Saturday, July 28, 2007

Super Dope Me

It's almost 11pm on a saturday night, and I'm watching Florida - Giants on ESPN. Barry Bonds has 754 home runs now, only one short of Hank Aaron's record. When he finally ties then breaks it, which is bond (haha) to happen soon, it's gonna be a biiiiig day, something baseball fans will remember for all their life. For several reasons.

First, breaking the HR record is a big deal. It's a record which brings back memories of Babe Ruth, , who's been broken only once since the babe's era almost a 100 years ago.
But of course, the big deal is all about Barry Bonds, whose use of steroid is widely known. What do you do when someone who you know takes illegal stuff does something amazing? The problem, of course, is that nothing has ever been proven, so even though everybody knows the truth, "every us citizen is considered innocent unless proven guilty", as MLB commissioner Bug Selig puts it.

The same thing happened with Lance Armstrong winning a record 7-straight Tour De France.

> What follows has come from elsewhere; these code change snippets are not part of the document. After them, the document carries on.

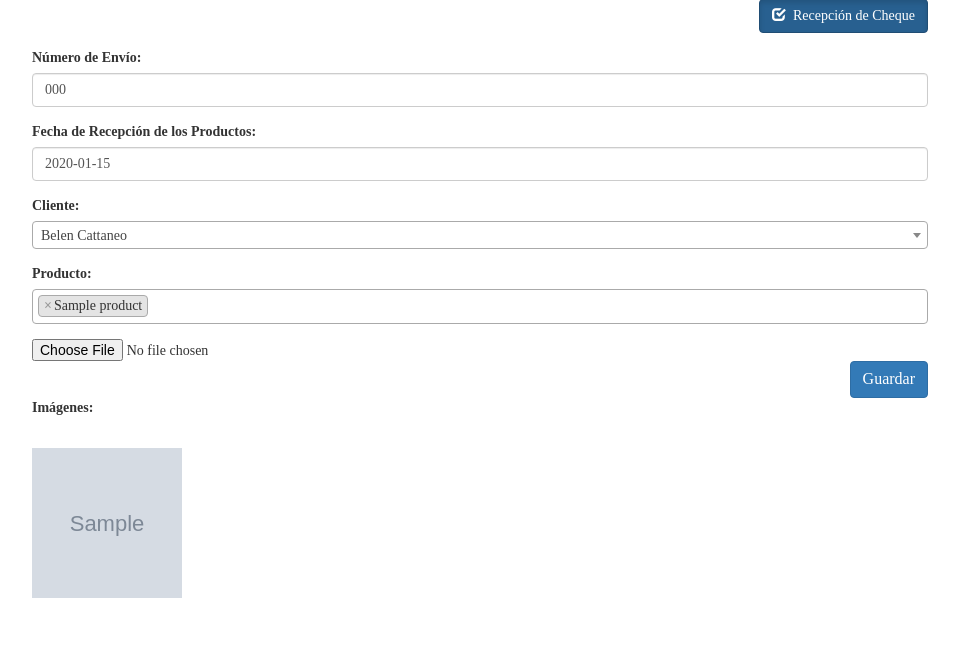
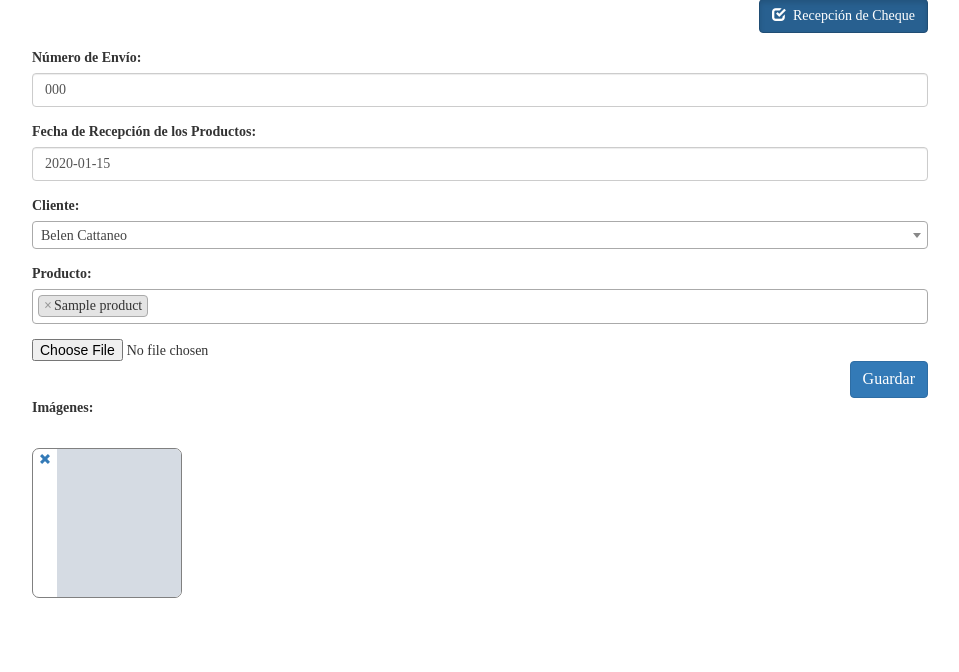
Before and after one commit to BelCattaneo/alf_db, a Django app: page /transactions/edit_transaction/1/ in a window 1280 px wide. Shown: the part 128-800 px from the top of the page, without its empty margins (160-1119 px from the left). Run offline with Django 3.2, Linux system fonts and the light colour scheme; data comes from the database, SQL or seed files in the repository; tables that the repository leaves empty hold one stand-in row (values such as "Sample post"); grey boxes marked "Sample" are stand-in pictures; some libraries are stand-ins or nearby versions.

Commit message:
better styles for thumbnails

```diff
--- a/alf_db/templates/alf_db/edit_transaction.html
+++ b/alf_db/templates/alf_db/edit_transaction.html
@@ -101,11 +101,11 @@
     <div class="clearfix" style="height: 25px;"></div>
       {% if images %}
         {% for transaction_image in images %}
-          <div class="image-container" style="overflow: hidden; width: 150px; height: 150px; display: inline-block; position: relative;">
-            <form class="form-inline" action="{% url 'alf_db:delete_image' transaction.id transaction_image.id %}" style="display: none;" method="POST">
+          <div class="image-container" style="border-radius: 7px; border: 1px solid grey; overflow: hidden; width: 150px; height: 150px; display: inline-block; position: relative;">
+            <form class="form-inline" action="{% url 'alf_db:delete_image' transaction.id transaction_image.id %}" style="display: inline;" method="POST">
               {% csrf_token %}
               <button type="submit" class="btn btn-link btn-xs">
-                <span class="glyphicon glyphicon-remove" aria-hidden="true"></span>
+                <span style="z-index: 10;" class="glyphicon glyphicon-remove" aria-hidden="true"></span>
               </button>
             </form>
             <img style="position: absolute;" class="thumbnail-image" src="{{ transaction_image.image.url }}" alt="{{ transaction_image.image.name }}">
```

I still find it amazing Americans believe Armstrong to be innocent. They speak of his unbelievable story, a cancer survivor who comes back to win - 7 times! - the world's physically toughest event, as if it was something to be celebrated.

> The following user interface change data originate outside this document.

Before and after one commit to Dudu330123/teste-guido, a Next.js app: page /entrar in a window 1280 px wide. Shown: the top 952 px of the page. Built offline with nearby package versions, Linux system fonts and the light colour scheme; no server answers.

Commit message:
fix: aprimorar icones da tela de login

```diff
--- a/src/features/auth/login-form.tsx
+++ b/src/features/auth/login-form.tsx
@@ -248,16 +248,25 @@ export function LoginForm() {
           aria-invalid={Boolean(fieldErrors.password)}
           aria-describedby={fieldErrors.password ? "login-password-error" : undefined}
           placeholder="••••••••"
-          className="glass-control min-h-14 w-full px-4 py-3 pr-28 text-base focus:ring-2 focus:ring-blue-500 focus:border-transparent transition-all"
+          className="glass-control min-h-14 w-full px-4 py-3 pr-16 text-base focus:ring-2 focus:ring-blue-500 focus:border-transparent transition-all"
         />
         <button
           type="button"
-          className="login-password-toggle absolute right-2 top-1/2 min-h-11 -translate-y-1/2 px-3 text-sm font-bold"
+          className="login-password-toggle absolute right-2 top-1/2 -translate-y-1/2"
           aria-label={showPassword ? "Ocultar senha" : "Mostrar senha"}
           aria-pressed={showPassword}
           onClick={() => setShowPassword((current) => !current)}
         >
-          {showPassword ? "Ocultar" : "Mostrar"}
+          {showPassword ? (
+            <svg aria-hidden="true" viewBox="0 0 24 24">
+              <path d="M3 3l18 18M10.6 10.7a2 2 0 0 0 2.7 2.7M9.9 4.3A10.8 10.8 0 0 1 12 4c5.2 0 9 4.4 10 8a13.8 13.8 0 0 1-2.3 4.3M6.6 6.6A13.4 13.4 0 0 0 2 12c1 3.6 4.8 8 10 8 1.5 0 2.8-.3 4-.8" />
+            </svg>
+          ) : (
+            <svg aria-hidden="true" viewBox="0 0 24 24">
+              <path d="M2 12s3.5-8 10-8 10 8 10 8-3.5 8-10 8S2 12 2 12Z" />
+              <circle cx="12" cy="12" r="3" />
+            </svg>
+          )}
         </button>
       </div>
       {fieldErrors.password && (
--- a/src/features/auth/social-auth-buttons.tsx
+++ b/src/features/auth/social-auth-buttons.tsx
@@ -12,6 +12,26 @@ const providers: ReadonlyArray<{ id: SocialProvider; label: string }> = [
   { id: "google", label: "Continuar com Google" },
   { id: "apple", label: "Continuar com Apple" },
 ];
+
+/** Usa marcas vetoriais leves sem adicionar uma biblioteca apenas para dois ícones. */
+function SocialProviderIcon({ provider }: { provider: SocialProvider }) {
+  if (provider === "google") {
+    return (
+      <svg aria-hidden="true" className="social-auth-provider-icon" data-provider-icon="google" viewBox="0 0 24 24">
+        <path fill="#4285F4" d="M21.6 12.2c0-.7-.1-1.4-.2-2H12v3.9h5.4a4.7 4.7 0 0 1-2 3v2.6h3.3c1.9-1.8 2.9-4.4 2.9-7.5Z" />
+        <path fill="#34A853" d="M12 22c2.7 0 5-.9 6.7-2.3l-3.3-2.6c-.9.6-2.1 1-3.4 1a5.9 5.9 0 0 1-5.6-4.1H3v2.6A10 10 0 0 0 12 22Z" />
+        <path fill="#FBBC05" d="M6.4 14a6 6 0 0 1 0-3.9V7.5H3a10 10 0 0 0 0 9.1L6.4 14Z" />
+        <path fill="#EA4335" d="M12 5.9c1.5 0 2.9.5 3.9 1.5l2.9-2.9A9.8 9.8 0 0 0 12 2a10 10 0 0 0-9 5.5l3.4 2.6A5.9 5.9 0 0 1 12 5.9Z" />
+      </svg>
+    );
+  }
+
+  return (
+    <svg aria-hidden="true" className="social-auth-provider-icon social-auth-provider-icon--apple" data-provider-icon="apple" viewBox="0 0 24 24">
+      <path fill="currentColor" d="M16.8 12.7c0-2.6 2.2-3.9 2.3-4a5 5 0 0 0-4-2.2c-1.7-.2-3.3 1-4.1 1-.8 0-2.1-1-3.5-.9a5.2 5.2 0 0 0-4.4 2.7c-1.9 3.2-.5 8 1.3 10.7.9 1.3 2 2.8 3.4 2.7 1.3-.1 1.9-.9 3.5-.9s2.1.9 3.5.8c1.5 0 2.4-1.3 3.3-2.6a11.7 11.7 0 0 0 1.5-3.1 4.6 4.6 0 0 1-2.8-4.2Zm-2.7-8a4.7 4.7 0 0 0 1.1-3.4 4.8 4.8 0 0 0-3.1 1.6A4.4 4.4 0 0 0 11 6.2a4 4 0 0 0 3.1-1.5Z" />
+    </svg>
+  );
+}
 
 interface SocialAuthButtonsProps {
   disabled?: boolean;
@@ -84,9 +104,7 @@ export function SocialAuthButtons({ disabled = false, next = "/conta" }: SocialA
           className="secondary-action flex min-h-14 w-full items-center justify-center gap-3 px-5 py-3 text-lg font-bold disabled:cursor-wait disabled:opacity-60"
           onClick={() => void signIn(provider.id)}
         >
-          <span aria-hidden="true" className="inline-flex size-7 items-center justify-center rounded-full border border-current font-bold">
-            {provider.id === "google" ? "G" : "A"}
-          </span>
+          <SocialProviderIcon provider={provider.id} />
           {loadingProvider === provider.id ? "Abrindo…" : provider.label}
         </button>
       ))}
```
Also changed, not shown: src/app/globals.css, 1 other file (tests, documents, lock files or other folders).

The truth is, if it's unbelievable, there's a reason for it: because it is not true. How can a smart person think someone who has gone through chemotherapy hell can come back and be naturally fit enough to win a Tour de France, let alone 7?

It is very fitting, I think, that Barry Bonds will break old' Hank's record just when the worst Tour in history is about to finish (several teams retired because their leaders were found guilty of using steroids and other testosterony crap). This might well qualify as the most shameful week-end in sport history. So why do people celebrate despite of all?

In Barry Bonds case, I think the answer has to be profoundly American. Breaking records is as much about looking forward to an always improved future as it is about celebrating a glorious past. Both values are dear to American hearts. Those hearts believe in people's best and to the beauty of sports as a way to push yourself always further. If it is proved in later years Barry Bonds cheated, his record will be taken away, but at least baseball fans won't have missed an occasion to celebrate their sport.

In Lance Armstrong's case, it's a little easier. The Tour shines from France on the whole world. Americans will never let an occasion for one of theirs to become a sport hero. So the US media made sure Armstrong's faults were not widely known (despite France newspaper and tour de france founder "L'Equipe" efforts),and instead destroyed poor (though guilty) Floyd Landis as a scapegoat. Landis is an American, of course, so that makes them look fair.

Finally, why does the Tour de France continues, year after year, stage after stage, despite the growing evidences that the whole sport is corrupted? Maybe it's because simply stopping the Tour seems impossible. Maybe because we all love to watch those guys climb mountains with a smile, the way James Bond haircut stays perfect even after 2 hours of action hell. Maybe the Tour is closer to Hollywood than we think.

Thursday, July 26, 2007

Simpsons Movie

Tomorrow opens The Simpsons, the movie. I bet it will break all records. More than Harry Potter, more than Spiderman, etc, etc.